US Retail Sales Show Strength
The key US Retail Sales data for the month of March has just been released by the US Census Bureau. Consumer purchases have grown by 1.1% on the month of February, this compares to an increase of 0.3% the previous month and a market consensus estimate of 0.8%. Stripping out the large automobile component from this data produces a monthly growth in Retail Sales of 0.7% compared to February’s 0.3%, economists estimates were for a 0.5% increase this month.
Strong growth, as again evidenced by the continued expansion in Retail Sales, was the back drop to the International Monetary Fund (IMF) conference held in Washington over the weekend. The US, along with Britain and Canada, was hailed as a star performer of this fledgling economic recovery. Economists and commentators from around the globe have been reiterating that most developed economies can expect 2.5% to 3.5% growth over the course of 2014 and again in 2015. It was however widely agreed at the conference that unless steps are taken these growth rates will not permeate to all sectors of their various economies. To the agreement of many, former US Treasury Secretary, Larry Summers, used the phrase “secular stagnation” to describe the asymmetrical nature of the current economic recovery, he was referring of course to the US economy but in the current environment he could have been describing the status of any one of the developed nations.

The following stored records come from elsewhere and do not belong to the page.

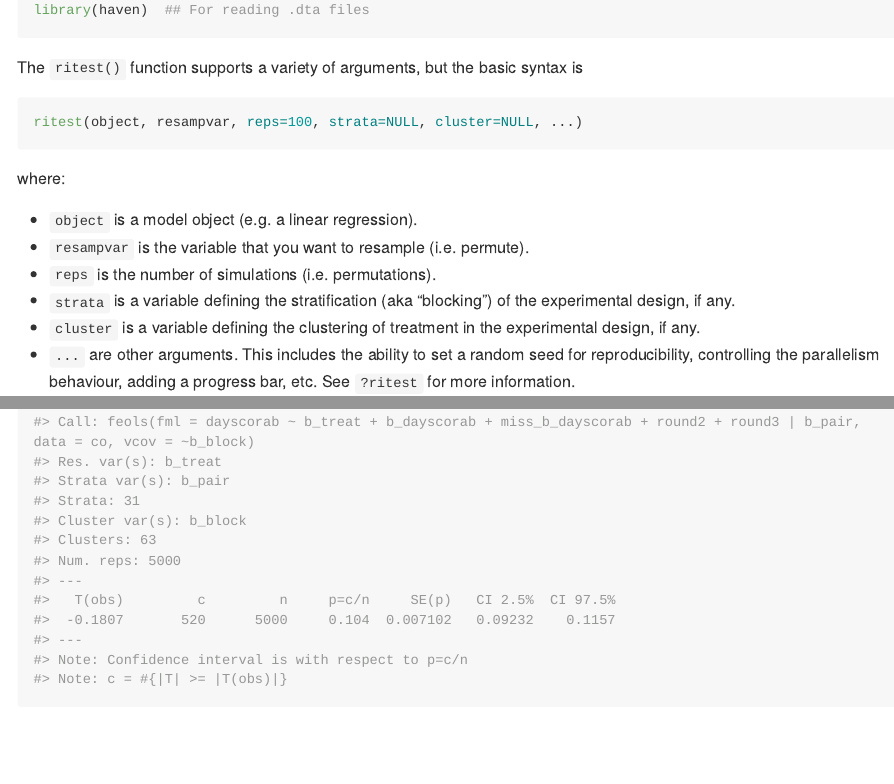
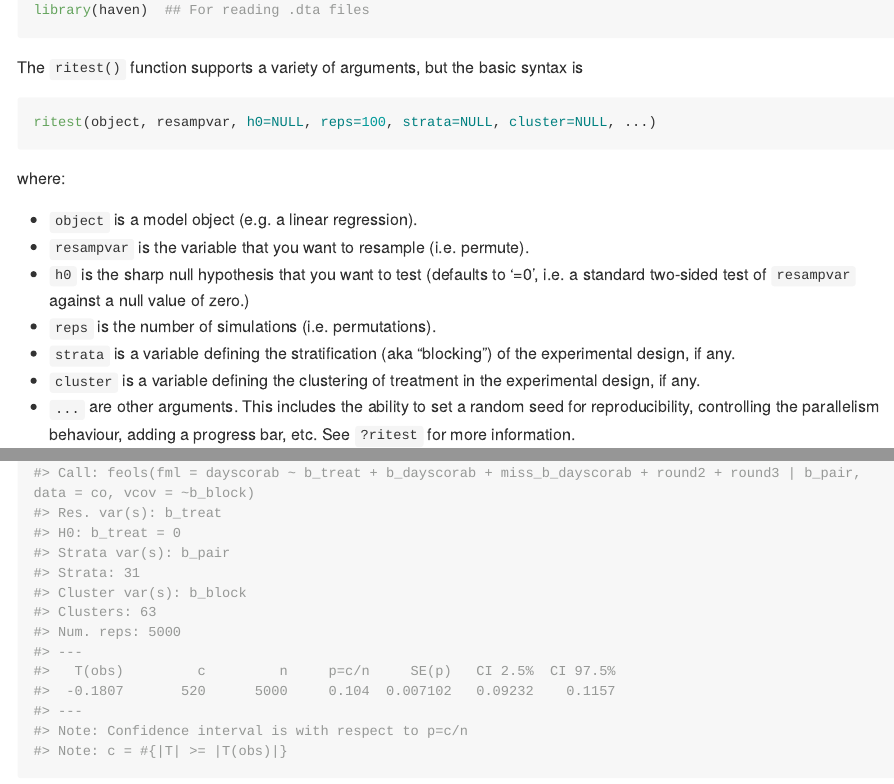
Before and after one commit to grantmcdermott/ritest, an R Markdown document (README.Rmd): the page in a window 1100 px wide, from 570 px down, and a second part further down, joined at a grey line. The pictures show the output file README.md that the author committed with the source, drawn offline in the style of GitHub; long lines of code are wrapped; badge pictures from the web are left out.

Commit message:
Update README

````diff
--- a/README.Rmd
+++ b/README.Rmd
@@ -50,13 +50,15 @@ The `ritest()` function supports a variety of arguments, but the basic syntax
 is
 
 ```r
-ritest(object, resampvar, reps=100, strata=NULL, cluster=NULL, ...)
+ritest(object, resampvar, h0=NULL, reps=100, strata=NULL, cluster=NULL, ...)
 ```
 
 where:
 
 - `object` is a model object (e.g. a linear regression).
 - `resampvar` is the variable that you want to resample (i.e. permute).
+- `h0` is the sharp null hypothesis that you want to test (defaults to '=0',
+i.e. a standard two-sided test of `resampvar` against a null value of zero.)
 - `reps` is the number of simulations (i.e. permutations).
 - `strata` is a variable defining the stratification (aka "blocking") of the
 experimental design, if any.
````
Also changed, not shown: README.md, README.Rmd (4 more changed lines), 2 other files.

This however proved to be the limit of agreement among the various participants at the economic conference. IMF chief, Christine Lagarde, for example believes that the solution to balancing out growth is to further stimulate the supply side of the relevant economies, to achieve this she stated would take a large increase in government investments in infrastructural and other capital projects. This was at odds with the British Chancellor, George Osbourne, who was promoting the austerity status quo as a means to recovery. Detrimental to the IMF chief’s message is that under the guidance of Osborne Britain has become the fastest growing developed economy in the world. It is however worth noting that despite it’s outward success, Britain’s recovery is one of the most unbalanced of all developed nations.
Sorry. No data so far.